Maybe we’re not called to “fix” America. Maybe God is calling us to something greater.

Our marching orders are simple: “Stand firm.” How? Here are three basic suggestions:

  1. Pursue Truth

Desperate times call for robust truths. So dig deep into God’s Word and read it openly, humbly, and on its own terms. The truth held in Scripture and echoed in the hymns, creeds, and catechisms of the church has carried saints through much darker times. And it will carry us.

  1. Give the Gospel

In our culture, “love” and “acceptance” masquerade as “tolerance” and “equality”. But Christianity gives us the shocking truth. Romans 5:8 says, “. . . God shows his love for us in that while we were still sinners, Christ died for us.” This is a scandalously inclusive love. It gives no excuse for sin, and beckons us to repent and receive forgiveness. So share the gospel with your gay and lesbian neighbors. With gentleness and respect, let’s always be prepared to make a defense to anyone who asks us for a reason for the hope that is in us (1 Pet. 3:15). Because the gospel is the most shocking message of love and acceptance the world will ever know.

  1. Do What is Good

The gospel sets us free to do good things (Tit. 2:11-14). So chase after what God says is good. Be submissive to rulers and authorities. Be obedient and ready for every good work (Tit. 3:1). Because the world is watching. Peter wrote,

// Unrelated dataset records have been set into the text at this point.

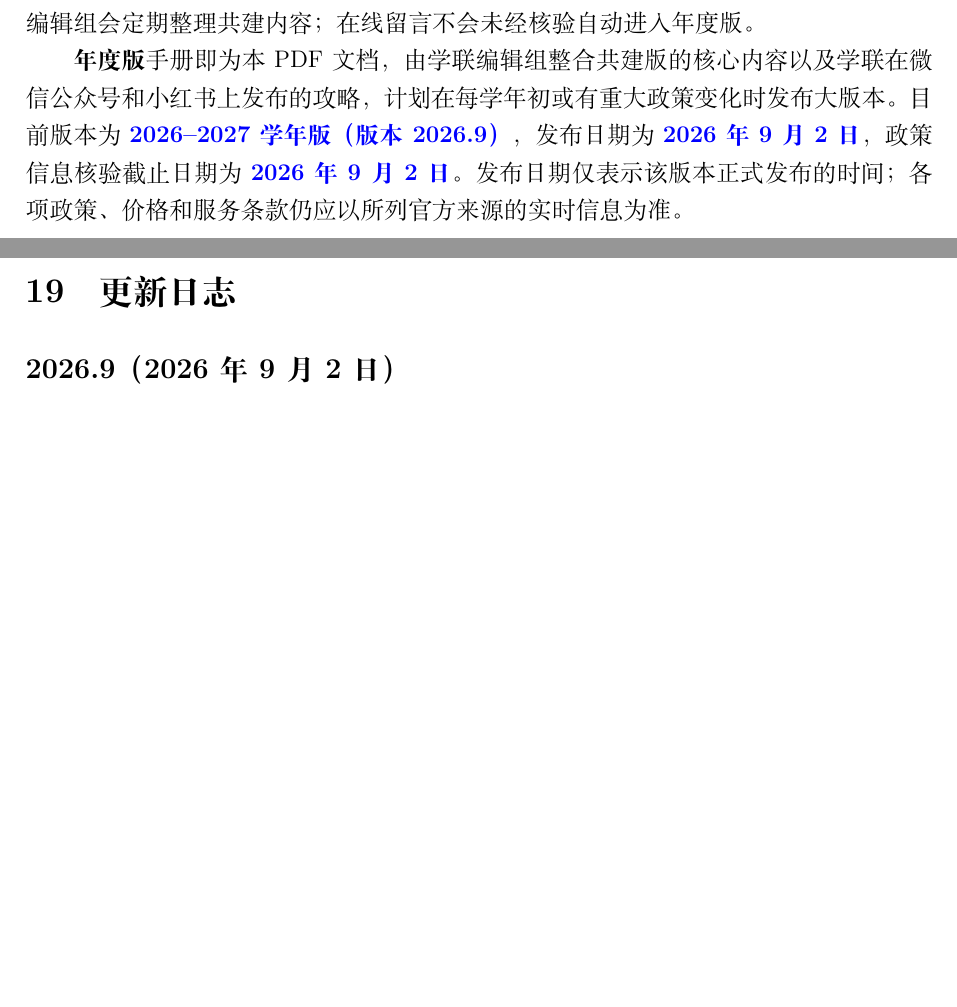
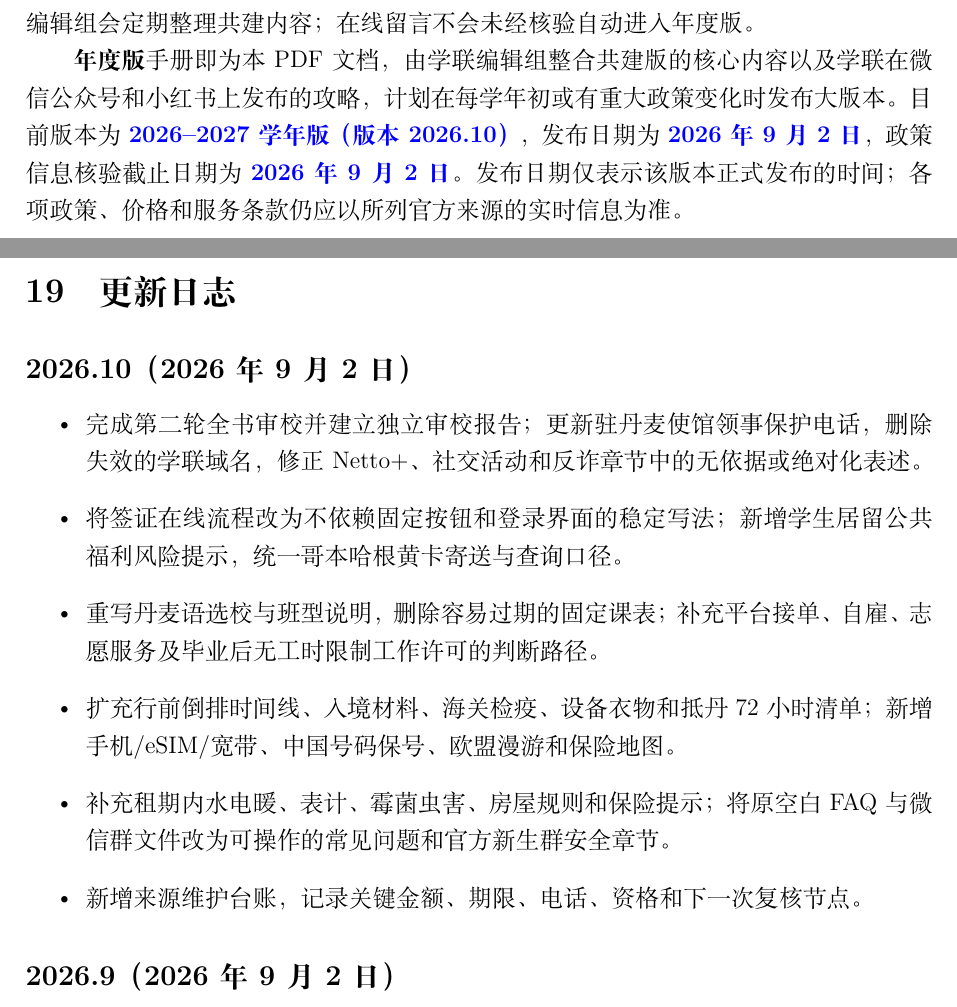
Before and after one commit to PersimmonYY/copenhagen-student-handbook, a LaTeX document (main.tex, which reads chapters/changelog.tex): two parts of pages 6 and 70 of 71 before the commit and two parts of pages 6 and 70 of 72 after it, joined at a grey line, cut so that both start at the same text, the shorter picture padded with empty space. Compiled offline with XeLaTeX.

Commit message:
chore: release handbook version 2026.10

```diff
--- a/chapters/changelog.tex
+++ b/chapters/changelog.tex
@@ -1,4 +1,14 @@
 \section{更新日志}
+
+\subsection*{2026.10（2026年9月2日）}
+\begin{itemize}
+  \item 完成第二轮全书审校并建立独立审校报告；更新驻丹麦使馆领事保护电话，删除失效的学联域名，修正 Netto+、社交活动和反诈章节中的无依据或绝对化表述。
+  \item 将签证在线流程改为不依赖固定按钮和登录界面的稳定写法；新增学生居留公共福利风险提示，统一哥本哈根黄卡寄送与查询口径。
+  \item 重写丹麦语选校与班型说明，删除容易过期的固定课表；补充平台接单、自雇、志愿服务及毕业后无工时限制工作许可的判断路径。
+  \item 扩充行前倒排时间线、入境材料、海关检疫、设备衣物和抵丹 72 小时清单；新增手机/eSIM/宽带、中国号码保号、欧盟漫游和保险地图。
+  \item 补充租期内水电暖、表计、霉菌虫害、房屋规则和保险提示；将原空白 FAQ 与微信群文件改为可操作的常见问题和官方新生群安全章节。
+  \item 新增来源维护台账，记录关键金额、期限、电话、资格和下一次复核节点。
+\end{itemize}
 
 \subsection*{2026.9（2026年9月2日）}
 \begin{itemize}
--- a/main.tex
+++ b/main.tex
@@ -85,7 +85,7 @@
 % ------------------------------------------------------------
 % 文档元信息
 % ------------------------------------------------------------
-\newcommand{\handbookversion}{2026.9}
+\newcommand{\handbookversion}{2026.10}
 \newcommand{\handbookedition}{2026--2027学年版}
 \newcommand{\handbookdate}{2026年9月2日}
 \newcommand{\verificationdate}{2026年9月2日}
```
Also changed, not shown: output/pdf/哥本哈根留学生存手册_2026.10.pdf (added).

“. . . this is the will of God, that by doing good you should put to silence the ignorance of foolish people. Live as people who are free, not using your freedom as a cover-up for evil, but living as servants of God. Honor everyone. Love the brotherhood. Fear God. Honor the emperor” (1 Pet. 2:15-17).

Our marching orders are simple: “Stand firm.”

We are not home yet, but we are free. And we should live like it. Let’s not grow weary of doing good (Gal. 6:9). And when we suffer because we cannot bow to our culture’s demands, let’s count it all joy (Dan. 3; Jm. 1). Because at that point, we’re suffering for the cause of Christ, and it so much “better to suffer for doing good, if that should be God’s will, than for doing evil” (1 Pet. 3:17).

Hannah Ballinger
Communications Director at Worldview Academy
Never a Worldview Academy student, Hannah “came late to the party” as a Discipleship Staff member in 2013 — and never left. After completing a degree in English and Journalism, she began serving as Communications Director in 2014. Passionate about content creation, Hannah merges writing and design as a part of Worldview Academy’s marketing team. In addition to managing social media, she helps connect biblical thinking with everyday life as a contributing writer and Associate Editor of [ relay ], Worldview Academy’s online journal. A born-and-raised “Okie” girl, Hannah travels with camp during the summer and spends the “off season” working on both sides of the Red River.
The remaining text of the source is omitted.